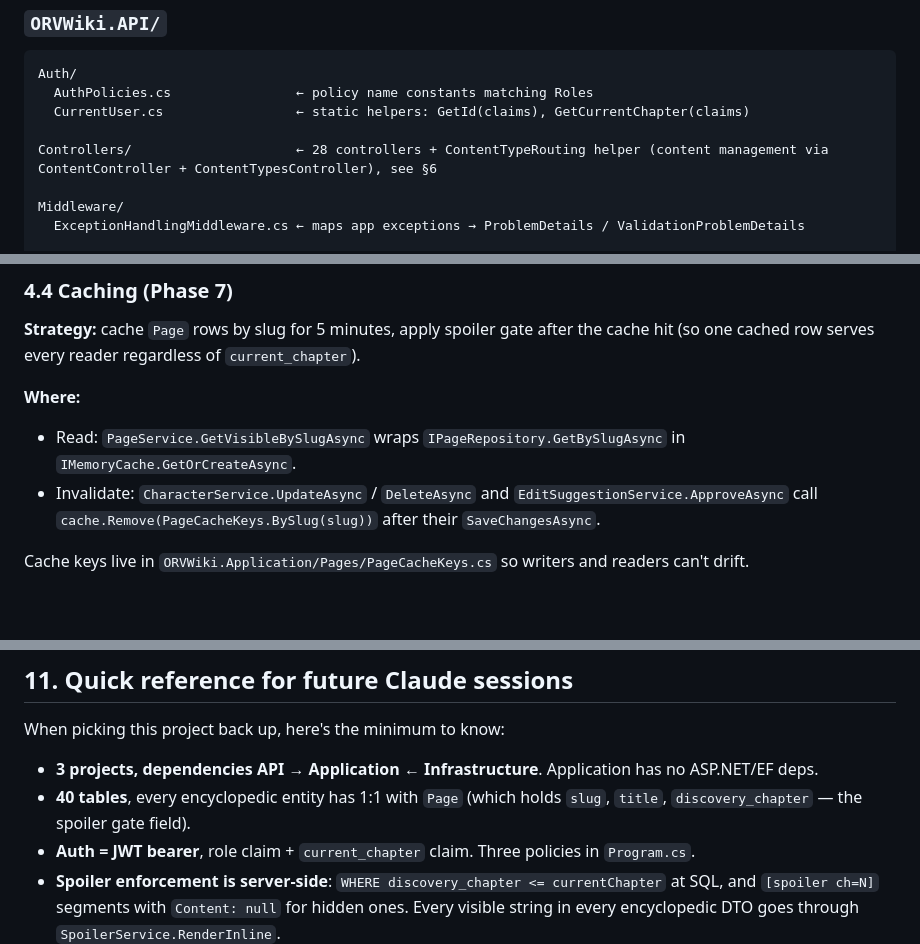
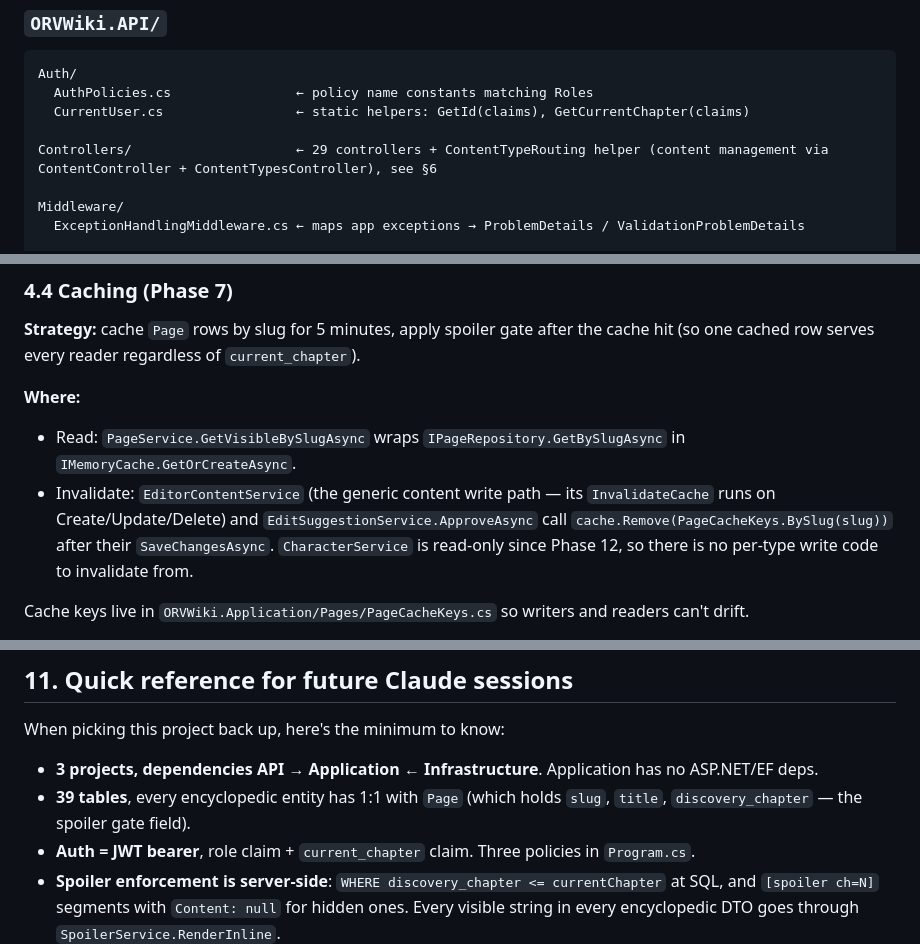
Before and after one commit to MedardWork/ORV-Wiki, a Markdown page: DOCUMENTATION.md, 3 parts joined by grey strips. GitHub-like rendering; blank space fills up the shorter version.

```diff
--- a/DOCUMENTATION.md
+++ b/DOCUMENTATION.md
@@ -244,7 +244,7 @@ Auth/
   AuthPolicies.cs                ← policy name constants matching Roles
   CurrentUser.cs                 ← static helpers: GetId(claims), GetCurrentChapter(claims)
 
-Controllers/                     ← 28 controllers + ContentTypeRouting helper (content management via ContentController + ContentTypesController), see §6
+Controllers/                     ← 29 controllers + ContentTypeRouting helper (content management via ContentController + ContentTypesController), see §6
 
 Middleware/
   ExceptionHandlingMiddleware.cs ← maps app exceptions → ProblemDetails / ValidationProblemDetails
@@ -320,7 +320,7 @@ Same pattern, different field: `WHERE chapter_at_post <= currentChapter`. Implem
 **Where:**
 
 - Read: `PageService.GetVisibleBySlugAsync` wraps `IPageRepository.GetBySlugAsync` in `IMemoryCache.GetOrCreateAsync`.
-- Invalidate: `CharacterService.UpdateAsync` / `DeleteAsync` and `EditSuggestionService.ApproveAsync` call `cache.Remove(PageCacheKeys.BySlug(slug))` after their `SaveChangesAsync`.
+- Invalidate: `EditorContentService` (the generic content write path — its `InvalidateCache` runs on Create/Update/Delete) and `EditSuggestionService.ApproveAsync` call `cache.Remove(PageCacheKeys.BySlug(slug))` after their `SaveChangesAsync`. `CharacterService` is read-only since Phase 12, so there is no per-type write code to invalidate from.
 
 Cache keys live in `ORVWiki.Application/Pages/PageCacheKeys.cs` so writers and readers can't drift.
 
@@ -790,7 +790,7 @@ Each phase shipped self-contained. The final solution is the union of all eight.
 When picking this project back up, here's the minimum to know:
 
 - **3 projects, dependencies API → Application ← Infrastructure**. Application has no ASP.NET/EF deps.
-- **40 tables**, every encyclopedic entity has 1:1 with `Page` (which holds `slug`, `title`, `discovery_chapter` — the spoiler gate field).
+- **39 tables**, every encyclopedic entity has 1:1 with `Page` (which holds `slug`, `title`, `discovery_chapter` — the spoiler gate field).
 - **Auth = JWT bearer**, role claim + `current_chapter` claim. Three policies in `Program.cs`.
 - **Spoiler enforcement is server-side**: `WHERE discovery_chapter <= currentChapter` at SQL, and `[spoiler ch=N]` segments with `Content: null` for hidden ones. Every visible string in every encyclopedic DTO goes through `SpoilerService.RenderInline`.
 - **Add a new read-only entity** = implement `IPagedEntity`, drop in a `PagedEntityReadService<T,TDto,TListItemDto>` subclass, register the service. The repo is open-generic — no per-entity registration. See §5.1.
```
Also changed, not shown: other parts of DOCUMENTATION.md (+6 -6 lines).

TASK STATEMENT →
What's needed is every record restated exactly, pictures excluded.

WRITTEN RESPONSE →
Before and after one commit to MedardWork/ORV-Wiki, a Markdown page: DOCUMENTATION.md, 3 parts joined by grey strips. GitHub-like rendering; blank space fills up the shorter version.

```diff
--- a/DOCUMENTATION.md
+++ b/DOCUMENTATION.md
@@ -244,7 +244,7 @@ Auth/
   AuthPolicies.cs                ← policy name constants matching Roles
   CurrentUser.cs                 ← static helpers: GetId(claims), GetCurrentChapter(claims)
 
-Controllers/                     ← 28 controllers + ContentTypeRouting helper (content management via ContentController + ContentTypesController), see §6
+Controllers/                     ← 29 controllers + ContentTypeRouting helper (content management via ContentController + ContentTypesController), see §6
 
 Middleware/
   ExceptionHandlingMiddleware.cs ← maps app exceptions → ProblemDetails / ValidationProblemDetails
@@ -320,7 +320,7 @@ Same pattern, different field: `WHERE chapter_at_post <= currentChapter`. Implem
 **Where:**
 
 - Read: `PageService.GetVisibleBySlugAsync` wraps `IPageRepository.GetBySlugAsync` in `IMemoryCache.GetOrCreateAsync`.
-- Invalidate: `CharacterService.UpdateAsync` / `DeleteAsync` and `EditSuggestionService.ApproveAsync` call `cache.Remove(PageCacheKeys.BySlug(slug))` after their `SaveChangesAsync`.
+- Invalidate: `EditorContentService` (the generic content write path — its `InvalidateCache` runs on Create/Update/Delete) and `EditSuggestionService.ApproveAsync` call `cache.Remove(PageCacheKeys.BySlug(slug))` after their `SaveChangesAsync`. `CharacterService` is read-only since Phase 12, so there is no per-type write code to invalidate from.
 
 Cache keys live in `ORVWiki.Application/Pages/PageCacheKeys.cs` so writers and readers can't drift.
 
@@ -790,7 +790,7 @@ Each phase shipped self-contained. The final solution is the union of all eight.
 When picking this project back up, here's the minimum to know:
 
 - **3 projects, dependencies API → Application ← Infrastructure**. Application has no ASP.NET/EF deps.
-- **40 tables**, every encyclopedic entity has 1:1 with `Page` (which holds `slug`, `title`, `discovery_chapter` — the spoiler gate field).
+- **39 tables**, every encyclopedic entity has 1:1 with `Page` (which holds `slug`, `title`, `discovery_chapter` — the spoiler gate field).
 - **Auth = JWT bearer**, role claim + `current_chapter` claim. Three policies in `Program.cs`.
 - **Spoiler enforcement is server-side**: `WHERE discovery_chapter <= currentChapter` at SQL, and `[spoiler ch=N]` segments with `Content: null` for hidden ones. Every visible string in every encyclopedic DTO goes through `SpoilerService.RenderInline`.
 - **Add a new read-only entity** = implement `IPagedEntity`, drop in a `PagedEntityReadService<T,TDto,TListItemDto>` subclass, register the service. The repo is open-generic — no per-entity registration. See §5.1.
```
Also changed, not shown: other parts of DOCUMENTATION.md (+6 -6 lines).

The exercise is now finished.